"It’s not an exaggeration to say to you that the entire way of life that you live and love is at risk," Kerry said to Jakarta, which he said is on the front line of the climate change battle.

Offering a stark contrast to the comments flooding political talk shows in the U.S. on Sunday, Kerry made a detailed, direct argument for action.

"The science of climate change is leaping out at us like a scene from a 3-D movie," Kerry said. "And let there be no doubt in anybody's mind that the science is absolutely certain."

Kerry took a jab at the climate deniers in Congress, saying that he and President Obama don't have time to meet with the "Flat Earth Society."

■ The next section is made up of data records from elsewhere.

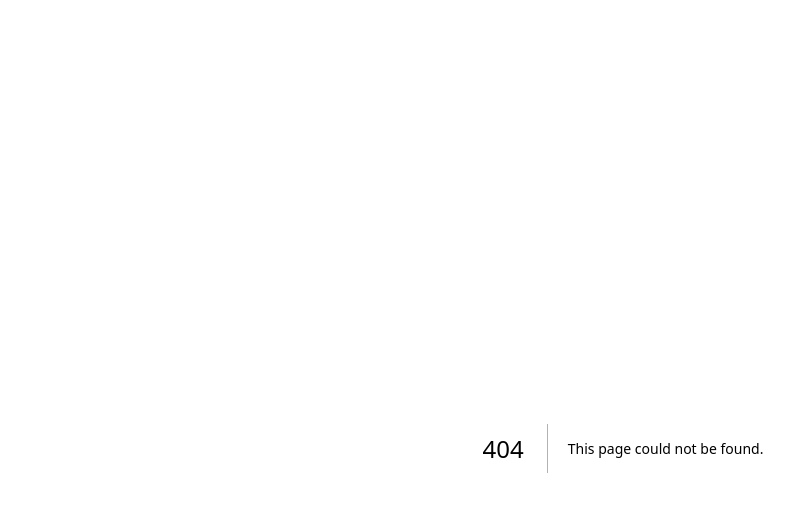
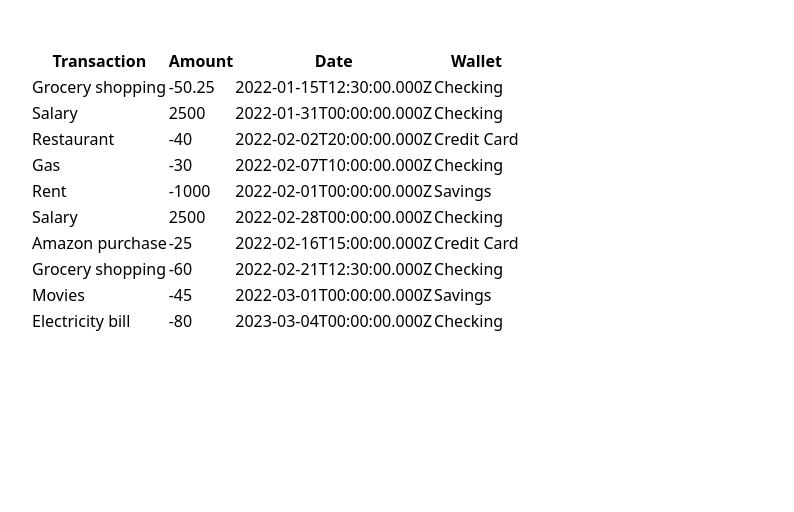
Before and after one commit to clemensheithecker/expense-tracker, a Next.js app: page /transactions in a window 1280 px wide. Before the commit this address had no page. Shown: the top 512 px of the page, without its empty margins (17-811 px from the left). Built offline with nearby package versions, Linux system fonts and the light colour scheme.

Commit message:
Add `TransactionsTable` component

```diff
--- /dev/null
+++ b/src/app/transactions/page.tsx
@@ -0,0 +1,11 @@
+import TransactionsTable from "@/components/TransactionsTable";
+
+import fixtureTransactions from "@/fixtures/transactions.json";
+
+export default function TransactionsPage() {
+  return (
+    <>
+      <TransactionsTable transactions={fixtureTransactions} />
+    </>
+  );
+}
--- /dev/null
+++ b/src/components/TransactionsTable.tsx
@@ -0,0 +1,84 @@
+"use client";
+
+import {
+  createColumnHelper,
+  flexRender,
+  getCoreRowModel,
+  useReactTable,
+} from "@tanstack/react-table";
+import { useMemo } from "react";
+
+type Transaction = {
+  id: string;
+  name: string;
+  date: string;
+  amount: number;
+  wallet: string;
+};
+
+const TransactionTable = ({
+  transactions,
+}: {
+  transactions: Transaction[];
+}) => {
+  const data = useMemo(() => transactions, [transactions]);
+  const columnHelper = createColumnHelper<Transaction>();
+  const columns = [
+    columnHelper.accessor("name", {
+      cell: (info) => info.getValue(),
+      header: () => <span>Transaction</span>,
+    }),
+    columnHelper.accessor("amount", {
+      cell: (info) => info.getValue(),
+      header: () => <span>Amount</span>,
+    }),
+    columnHelper.accessor("date", {
+      cell: (info) => info.getValue(),
+      header: () => <span>Date</span>,
+    }),
+    columnHelper.accessor("wallet", {
+      cell: (info) => info.getValue(),
+      header: () => <span>Wallet</span>,
+    }),
+  ];
+
+  const table = useReactTable({
+    data,
+    columns,
+    getCoreRowModel: getCoreRowModel(),
+  });
+
+  return (
+    <table>
+      <thead>
+        {table.getHeaderGroups().map((headerGroup) => (
+          <tr key={headerGroup.id}>
+            {headerGroup.headers.map((header) => (
+              <th key={header.id}>
+                {header.isPlaceholder
+                  ? null
+                  : flexRender(
+                      header.column.columnDef.header,
+                      header.getContext()
+                    )}
+              </th>
+            ))}
+          </tr>
+        ))}
+      </thead>
+      <tbody>
+        {table.getRowModel().rows.map((row) => (
+          <tr key={row.id}>
+            {row.getVisibleCells().map((cell) => (
+              <td key={cell.id}>
+                {flexRender(cell.column.columnDef.cell, cell.getContext())}
+              </td>
+            ))}
+          </tr>
+        ))}
+      </tbody>
+    </table>
+  );
+};
+
+export default TransactionTable;
```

"We certainly should not allow more time to be wasted by those who want to sit around debating whose responsibility it is to deal with this threat, while we come closer and closer to the point of no return," Kerry said.

While Kerry said the administration will not wait to debate the fundamentals of climate change with lawmakers, his speech comes on the heels of a new pitch to Congress.

Obama on Friday revealed his proposal to create a $1 billion climate change "resiliency fund" that would help communities hit by global warming. The new fund will be detailed in Obama's 2015 budget and would need to be approved by Congress.

Obama announced the fund during his visit to California, where he spoke on the record drought facing the state.